) appears to be a departure from long standing precedent in this area of the law. Since the cases involving the doctrine of respondeat superior in this area do seem to be confusing and conflicting at times, 2
we will examine some of them to see if they fit into the rule as stated today and if they should still be considered controlling authority.
Allen Kane cites the cases of Nichols v. G. L. Hight Motor Co. supra, Stenge v. Mitchell, 70 Ga. App. 563 (28 SE2d 885) (1944)
and Fambro v. Sparks, 86 Ga. App. 726 (72 SE2d 473) (1952)

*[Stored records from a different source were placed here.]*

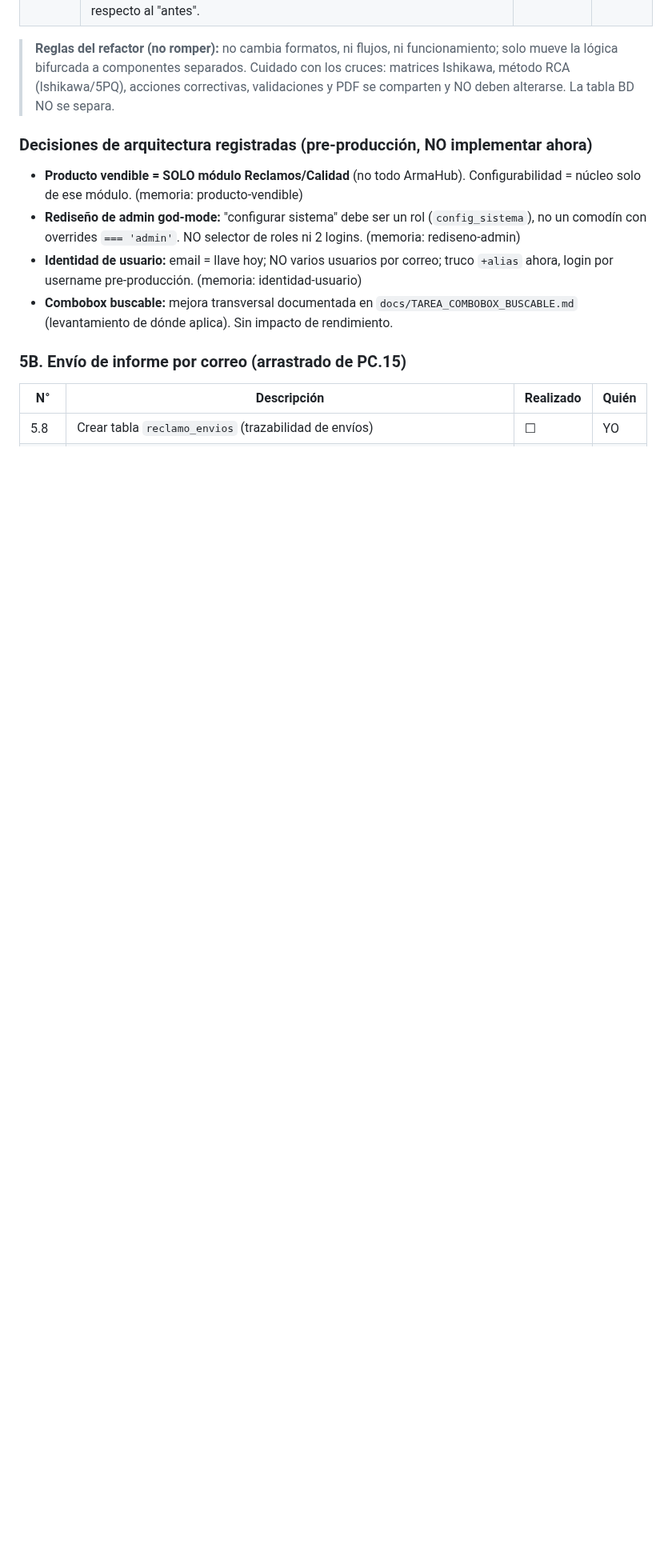
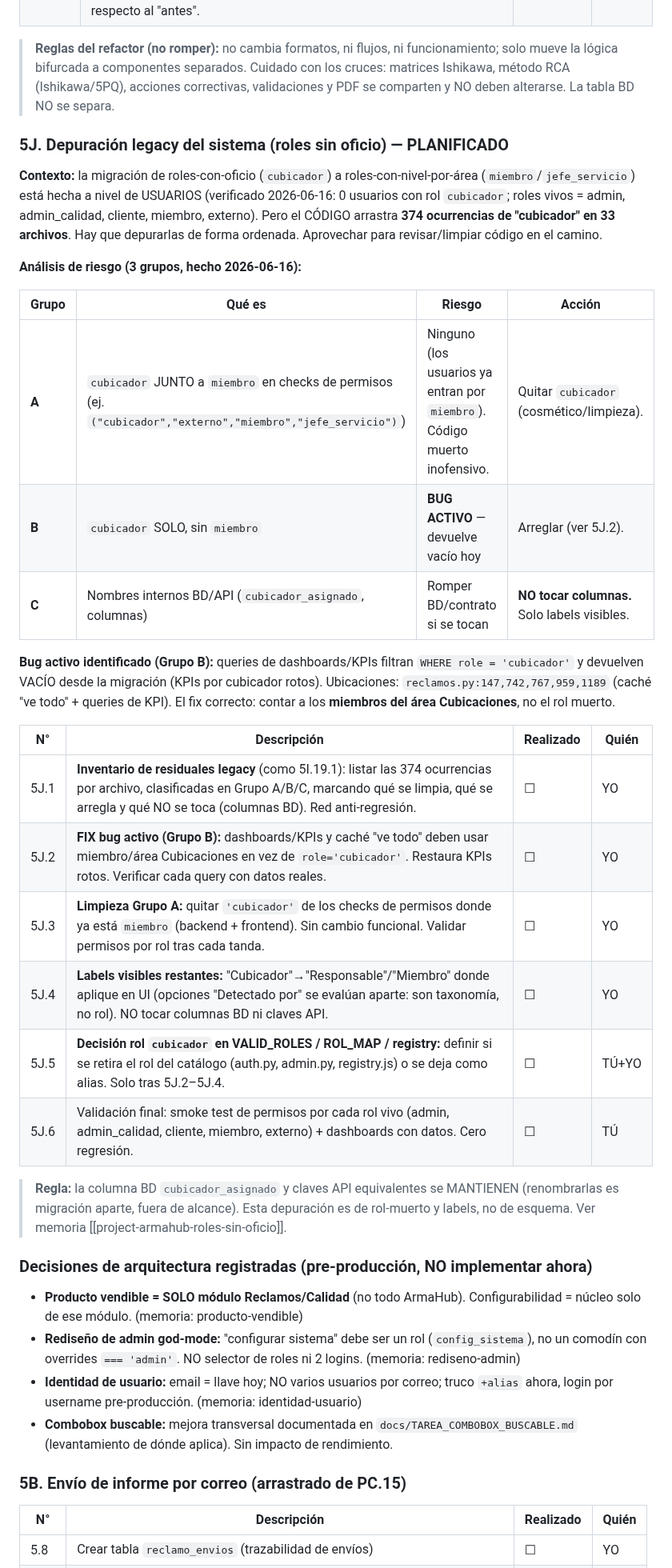
Before and after one commit to eugenioz-droid/armahub-backend, a Markdown page: docs/programa-versiones/programa_v1.00.md, the part around the change. Shown at 80% size. Rendered like a GitHub page; blank space fills up the shorter version.

Commit message:
docs: plan 5J depuracion legacy (rol cubicador muerto, 374 ocurrencias); analisis de riesgo 3 grupos + bug activo en KPIs identificado

```diff
--- a/docs/programa-versiones/programa_v1.00.md
+++ b/docs/programa-versiones/programa_v1.00.md
@@ -429,6 +429,31 @@ Objetivo: endurecer Reclamos y cerrar los pendientes reales arrastrados.
 
 > **Reglas del refactor (no romper):** no cambia formatos, ni flujos, ni funcionamiento; solo mueve la lógica bifurcada a componentes separados. Cuidado con los cruces: matrices Ishikawa, método RCA (Ishikawa/5PQ), acciones correctivas, validaciones y PDF se comparten y NO deben alterarse. La tabla BD NO se separa.
 
+### 5J. Depuración legacy del sistema (roles sin oficio) — PLANIFICADO
+
+**Contexto:** la migración de roles-con-oficio (`cubicador`) a roles-con-nivel-por-área (`miembro`/`jefe_servicio`) está hecha a nivel de USUARIOS (verificado 2026-06-16: 0 usuarios con rol `cubicador`; roles vivos = admin, admin_calidad, cliente, miembro, externo). Pero el CÓDIGO arrastra **374 ocurrencias de "cubicador" en 33 archivos**. Hay que depurarlas de forma ordenada. Aprovechar para revisar/limpiar código en el camino.
+
+**Análisis de riesgo (3 grupos, hecho 2026-06-16):**
+
+| Grupo | Qué es | Riesgo | Acción |
+|---|---|---|---|
+| **A** | `cubicador` JUNTO a `miembro` en checks de permisos (ej. `("cubicador","externo","miembro","jefe_servicio")`) | Ninguno (los usuarios ya entran por `miembro`). Código muerto inofensivo. | Quitar `cubicador` (cosmético/limpieza). |
+| **B** | `cubicador` SOLO, sin `miembro` | **BUG ACTIVO** — devuelve vacío hoy | Arreglar (ver 5J.2). |
+| **C** | Nombres internos BD/API (`cubicador_asignado`, columnas) | Romper BD/contrato si se tocan | **NO tocar columnas.** Solo labels visibles. |
+
+**Bug activo identificado (Grupo B):** queries de dashboards/KPIs filtran `WHERE role = 'cubicador'` y devuelven VACÍO desde la migración (KPIs por cubicador rotos). Ubicaciones: `reclamos.py:147,742,767,959,1189` (caché "ve todo" + queries de KPI). El fix correcto: contar a los **miembros del área Cubicaciones**, no el rol muerto.
+
+| N° | Descripción | Realizado | Quién |
+|----|-------------|-----------|-------|
+| 5J.1 | **Inventario de residuales legacy** (como 5I.19.1): listar las 374 ocurrencias por archivo, clasificadas en Grupo A/B/C, marcando qué se limpia, qué se arregla y qué NO se toca (columnas BD). Red anti-regresión. | ☐ | YO |
+| 5J.2 | **FIX bug activo (Grupo B):** dashboards/KPIs y caché "ve todo" deben usar miembro/área Cubicaciones en vez de `role='cubicador'`. Restaura KPIs rotos. Verificar cada query con datos reales. | ☐ | YO |
+| 5J.3 | **Limpieza Grupo A:** quitar `'cubicador'` de los checks de permisos donde ya está `miembro` (backend + frontend). Sin cambio funcional. Validar permisos por rol tras cada tanda. | ☐ | YO |
+| 5J.4 | **Labels visibles restantes:** "Cubicador"→"Responsable"/"Miembro" donde aplique en UI (opciones "Detectado por" se evalúan aparte: son taxonomía, no rol). NO tocar columnas BD ni claves API. | ☐ | YO |
+| 5J.5 | **Decisión rol `cubicador` en VALID_ROLES / ROL_MAP / registry:** definir si se retira el rol del catálogo (auth.py, admin.py, registry.js) o se deja como alias. Solo tras 5J.2–5J.4. | ☐ | TÚ+YO |
+| 5J.6 | Validación final: smoke test de permisos por cada rol vivo (admin, admin_calidad, cliente, miembro, externo) + dashboards con datos. Cero regresión. | ☐ | TÚ |
+
+> **Regla:** la columna BD `cubicador_asignado` y claves API equivalentes se MANTIENEN (renombrarlas es migración aparte, fuera de alcance). Esta depuración es de rol-muerto y labels, no de esquema. Ver memoria [[project-armahub-roles-sin-oficio]].
+
 ### Decisiones de arquitectura registradas (pre-producción, NO implementar ahora)
 - **Producto vendible = SOLO módulo Reclamos/Calidad** (no todo ArmaHub). Configurabilidad = núcleo solo de ese módulo. (memoria: producto-vendible)
 - **Rediseño de admin god-mode:** "configurar sistema" debe ser un rol (`config_sistema`), no un comodín con overrides `=== 'admin'`. NO selector de roles ni 2 logins. (memoria: rediseno-admin)
```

, as authority for its position of no liability as a matter of law. Indeed the facts of those cases are very similar to the facts in the case at bar. The decisions in Nichols and Stenger appear to be in accordance with the rule as stated today although no mention was specifically made of presumptions arising to be rebutted. In neither case was there any additional evidence from which a jury could legitimately infer that the employee was acting within the scope of his employment. Fambro was correctly decided based on the rule as stated today, however, we must take exception to and overrule the language therein whereby the Court of Appeals held that no presumption arose in the case. 3
Because the driver was the employee of the owner of the vehicle involved in the accident, the presumption did arise that the driver was within the scope of his employment at the time of the accident. The presumption was simply rebutted.
A careful look at Ayers v. Barney A. Smith Motors, Inc., supra, shows that that case as written was not such a departure from the case law which had developed to that point. It has merely been over-simplified since it was written. Ayers is incorrect only to the extent that that opinion could be interpreted to mean that the driving of a new demonstrator assigned to the employee on a full-time
Appeals reached a decision in Brewer v. Southeastern &c. Ins. Co., 147 Ga. App 562
, 564 (249 SE2d 668
) (1978) which was inconsistent to the decision it reached in the case at bar.
basis is a sufficient "other fact" to send the case to a jury to decide the question of scope of employment. That fact is simply an inconclusive inference just as is the fact of having the authority to solicit prospective customers at any time. The key point (if the case must be narrowed to a "key point") in the Ayers case which differentiated it from Stenger and Fambro was the fact that the vehicle was being operated under a dealer's license tag which by law could be used solely for demonstrating a vehicle or transporting a vehicle for sale. Since everyone is presumed to act lawfully, this activity was direct evidence sufficient to get the plaintiff by defendant's motion for summary judgment.
The real fly in the ointment in this area of the law is the case of Pest Masters, Inc. v. Callaway, 133 Ga. App. 123 (210 SE2d 243) (1974)
. Although that case was correctly decided based on the interpretation given it in Massey v. Henderson, supra, certain language in Pest Masters is a great departure from previous case law and must be overruled. Pest Masters is incorrect to the extent it holds that "the facts rising from the presumption, although rebutted by uncontradicted evidence, must be determined by a jury." 133 Ga. App. at 125. It is incorrect to the extent that it implies that the fact that the automobile was furnished to the employee as a part of the consideration for the employment is a sufficient fact to get the case to a jury. However, a sufficient fact to get the case to a jury, as pointed out by the Court of Appeals in Massey v. Henderson, supra, was that the employee was "subject to call at any time." This was direct evidence indicating that the employee was, in fact, in the scope of his employment at the time he had an accident with his employer's automobile.
The rule as stated herein should help to clarify the law in this area.